The European Parliament has voted to favour Wi-Fi technology based on the existing ITS-G5 standard as the communication technology standard to be adopted for connected and autonomous vehicles (CAVs) across Europe (307 in favour and 207 against).
The decision comes after months of intense lobbying and goes against the European Parliament’s own transport committee’s recommendation to reject the Commission’s delegated act on the preferred communication technology standard for CAVs (the “Regulation“). As we previously reported (see here), the transport committee had raised concerns about the impact that favouring Wi-Fi technology may have on innovation and technological neutrality.
Split opinions across industry
The decision will be seen as a positive result by longstanding proponents of Wi-Fi technology such as Volkswagen, Renault and the EU’s Commissioner for Transport, Violeta Bulc.

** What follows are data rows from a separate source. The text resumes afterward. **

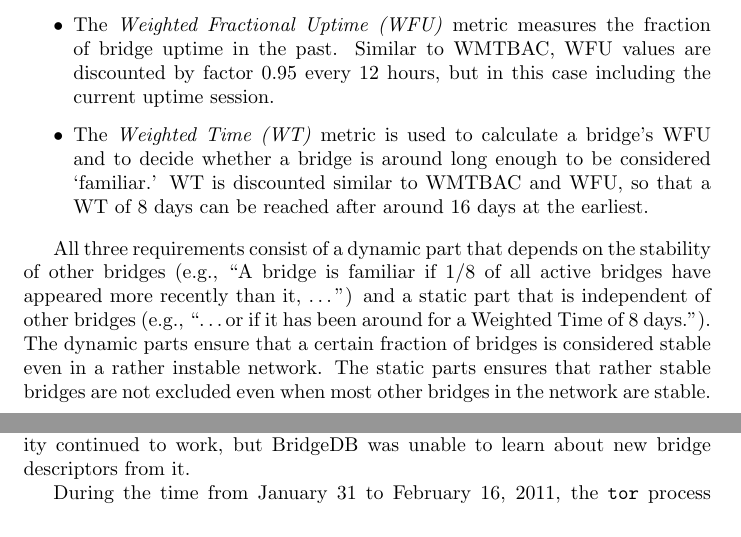
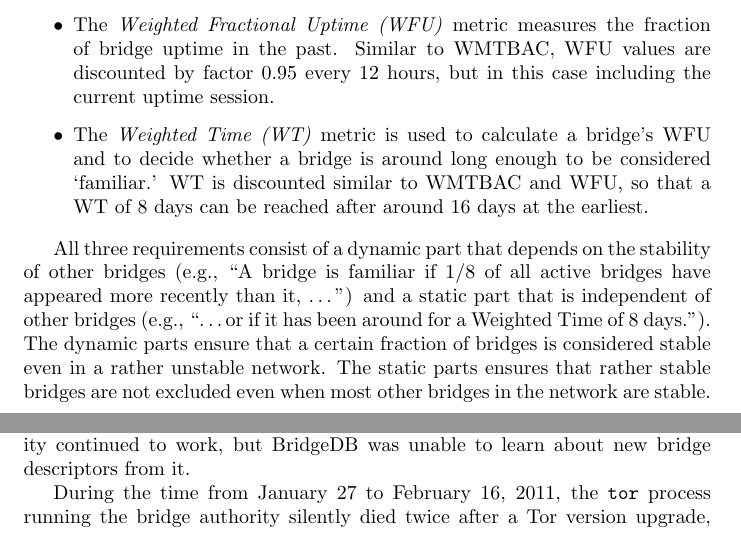
Before and after one commit to gsathya/metrics-tasks, a LaTeX document (task-4255/report.tex): two parts of pages 2 and 4 of 12, joined at a grey line, cut so that both start at the same text. Compiled offline with pdfLaTeX.

Commit message:
Update bridge stability report (#4255).

```diff
--- a/task-4255/report.tex
+++ b/task-4255/report.tex
@@ -107,7 +107,7 @@ active bridges have appeared more recently than it, \ldots'') and a static
 part that is independent of other bridges (e.g., ``\ldots or if it has
 been around for a Weighted Time of 8 days.'').
 The dynamic parts ensure that a certain fraction of bridges is considered
-stable even in a rather instable network.
+stable even in a rather unstable network.
 The static parts ensures that rather stable bridges are not excluded even
 when most other bridges in the network are stable.
 
@@ -200,9 +200,10 @@ operating system upgrade of the BridgeDB host.
 During this time, the bridge authority continued to work, but BridgeDB was
 unable to learn about new bridge descriptors from it.
 
-During the time from January 31 to February 16, 2011, the \verb+tor+
-process running the bridge authority silently died, but the script to copy
-descriptors to BridgeDB kept running.
+During the time from January 27 to February 16, 2011, the \verb+tor+
+process running the bridge authority silently died twice after a Tor
+version upgrade, but the script to copy descriptors to BridgeDB kept
+running.
 In this case, BridgeDB received fresh tarballs containing stale
 descriptors with a constant number of 687 relays, visualized in light
 gray.
```
Also changed, not shown: task-4255/report.tex (2 more changed lines), 1 other file.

They have argued that favouring Wi-Fi technology gives Europe the best chance of achieving its goal of a rapid and widespread uptake of CAVs.
On the other hand, telecoms industry bodies 5GAA and GSMA, as well as other leading automotive manufacturers including Daimler and BMW, have supported long-range cellular technology (including 5G) as their preferred technology standard for CAVs, citing its ability to future-proof Europe’s CAV network and enhance the EU’s reputation as global leader in CAV development and technology.
The European Council must now approve the Regulation before it can come into force on 31 December 2019. A vote was expected to take place in May but on 13 May the Council requested a two month extension to its review period to allow its legal team to consider the issues in further depth before it votes on the matter.